Vocabulary is super important. For my thesis I have relied on the thesis of a Parisian student, in which he defines the concepts: for him, alternative does not necessarily mean underground, there are squats, but also contracted squats, temporary occupation, etc. There is a whole lexical field of the alternative, closely linked to the urban since we live in places.
Some cultures do not speak the same language and may or may not wish to blend. Often the people who interview us are intensely curious about how it works, and it’s a big focus: we’re for the democratization of these places. But there are also cultural movements that do not want it at all, and that consider that it is not necessary.
Isn’t it a bit paradoxical to want to democratize countercultures?
Today, the so-called countercultures and underground cultures —graffiti, rap or rave-party— are currents that have a cultural history. They have evolved, been commercialized and reappropriated by capitalism. For example, in line with rave-parties, today in Lyon we are witnessing the appearance of Secret places at 25 euros. There is vandalism graffiti, but also Overlay that gentrifies street art. There is rap in Sucre with artjackings where the place costs 30 bucks, but there are no bridges to the suburbs.
The luck we have here is that we have a structure and the skills to organize events. I am addressing young people between 18 and 25 years old and I am at the center of our generation: we are truly the bastion of the youth of Lyon. It allows us to have a hyper-eclectic look: we do both rap and electronic music and jazz.
For example, to prevent the gentrification of street art for liberal purposes, it would be good to show the general public the history of graffiti, and show young people that it is necessary to differentiate between street art and vandalism. It is important to educate in certain languages of the culture.
What is your business model based on?

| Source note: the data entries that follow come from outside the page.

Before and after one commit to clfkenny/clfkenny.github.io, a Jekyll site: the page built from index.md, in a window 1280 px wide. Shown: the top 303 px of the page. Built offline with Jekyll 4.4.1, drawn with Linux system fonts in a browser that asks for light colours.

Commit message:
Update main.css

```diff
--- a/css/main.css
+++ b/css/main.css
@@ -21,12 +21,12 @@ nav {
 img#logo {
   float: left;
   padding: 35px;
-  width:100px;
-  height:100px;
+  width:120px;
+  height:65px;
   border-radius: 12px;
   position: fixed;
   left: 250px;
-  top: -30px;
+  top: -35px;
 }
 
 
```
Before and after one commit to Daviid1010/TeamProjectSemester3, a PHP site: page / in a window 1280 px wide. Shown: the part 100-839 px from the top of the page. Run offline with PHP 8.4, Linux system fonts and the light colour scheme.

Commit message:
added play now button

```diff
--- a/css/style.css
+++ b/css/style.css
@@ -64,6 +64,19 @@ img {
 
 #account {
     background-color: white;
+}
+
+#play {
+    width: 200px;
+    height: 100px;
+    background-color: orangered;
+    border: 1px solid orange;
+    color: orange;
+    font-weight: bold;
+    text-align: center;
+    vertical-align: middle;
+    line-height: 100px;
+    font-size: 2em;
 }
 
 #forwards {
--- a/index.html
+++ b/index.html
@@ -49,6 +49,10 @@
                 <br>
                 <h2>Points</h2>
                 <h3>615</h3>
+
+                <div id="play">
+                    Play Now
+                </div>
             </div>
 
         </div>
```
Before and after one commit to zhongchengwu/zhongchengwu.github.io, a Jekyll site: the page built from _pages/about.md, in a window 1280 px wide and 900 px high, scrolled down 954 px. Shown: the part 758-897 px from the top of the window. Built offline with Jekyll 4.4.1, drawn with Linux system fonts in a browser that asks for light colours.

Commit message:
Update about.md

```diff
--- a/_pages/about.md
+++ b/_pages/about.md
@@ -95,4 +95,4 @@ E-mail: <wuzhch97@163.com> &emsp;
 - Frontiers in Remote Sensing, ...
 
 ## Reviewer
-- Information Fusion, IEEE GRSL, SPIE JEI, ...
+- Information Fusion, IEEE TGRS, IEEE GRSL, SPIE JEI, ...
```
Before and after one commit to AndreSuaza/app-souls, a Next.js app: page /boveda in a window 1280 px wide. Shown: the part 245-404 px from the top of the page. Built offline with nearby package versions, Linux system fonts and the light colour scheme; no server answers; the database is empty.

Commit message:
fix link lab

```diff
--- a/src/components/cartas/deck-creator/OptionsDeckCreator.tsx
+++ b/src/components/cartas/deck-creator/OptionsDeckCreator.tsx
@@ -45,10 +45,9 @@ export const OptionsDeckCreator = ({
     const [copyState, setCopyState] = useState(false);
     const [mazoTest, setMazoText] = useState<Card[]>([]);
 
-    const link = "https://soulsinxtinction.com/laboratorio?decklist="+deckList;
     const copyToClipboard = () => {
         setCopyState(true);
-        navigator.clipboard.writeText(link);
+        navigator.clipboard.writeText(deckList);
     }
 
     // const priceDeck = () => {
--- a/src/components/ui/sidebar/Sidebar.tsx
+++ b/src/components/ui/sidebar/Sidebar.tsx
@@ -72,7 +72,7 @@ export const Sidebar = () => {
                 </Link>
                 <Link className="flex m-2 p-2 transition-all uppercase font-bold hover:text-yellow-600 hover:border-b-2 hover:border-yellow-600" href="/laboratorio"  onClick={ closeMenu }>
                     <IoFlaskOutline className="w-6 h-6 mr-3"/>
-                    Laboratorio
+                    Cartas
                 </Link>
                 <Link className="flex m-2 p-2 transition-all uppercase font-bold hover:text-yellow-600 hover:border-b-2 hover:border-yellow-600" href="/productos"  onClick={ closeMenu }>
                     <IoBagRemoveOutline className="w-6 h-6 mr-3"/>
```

Mainly in the bar, and it is usually the case in places like that. There is also a membership system. We have a hybrid operation, alternative but born from the codes of the underground. I have a program that is for everyone, but focused on a young target. I also do business and ventures in culture, in a completely assumed way, because I am for the multiplicity of places. Without profit, there would be no Boomrang, and I think that today in Lyon it is necessary to open places like that. »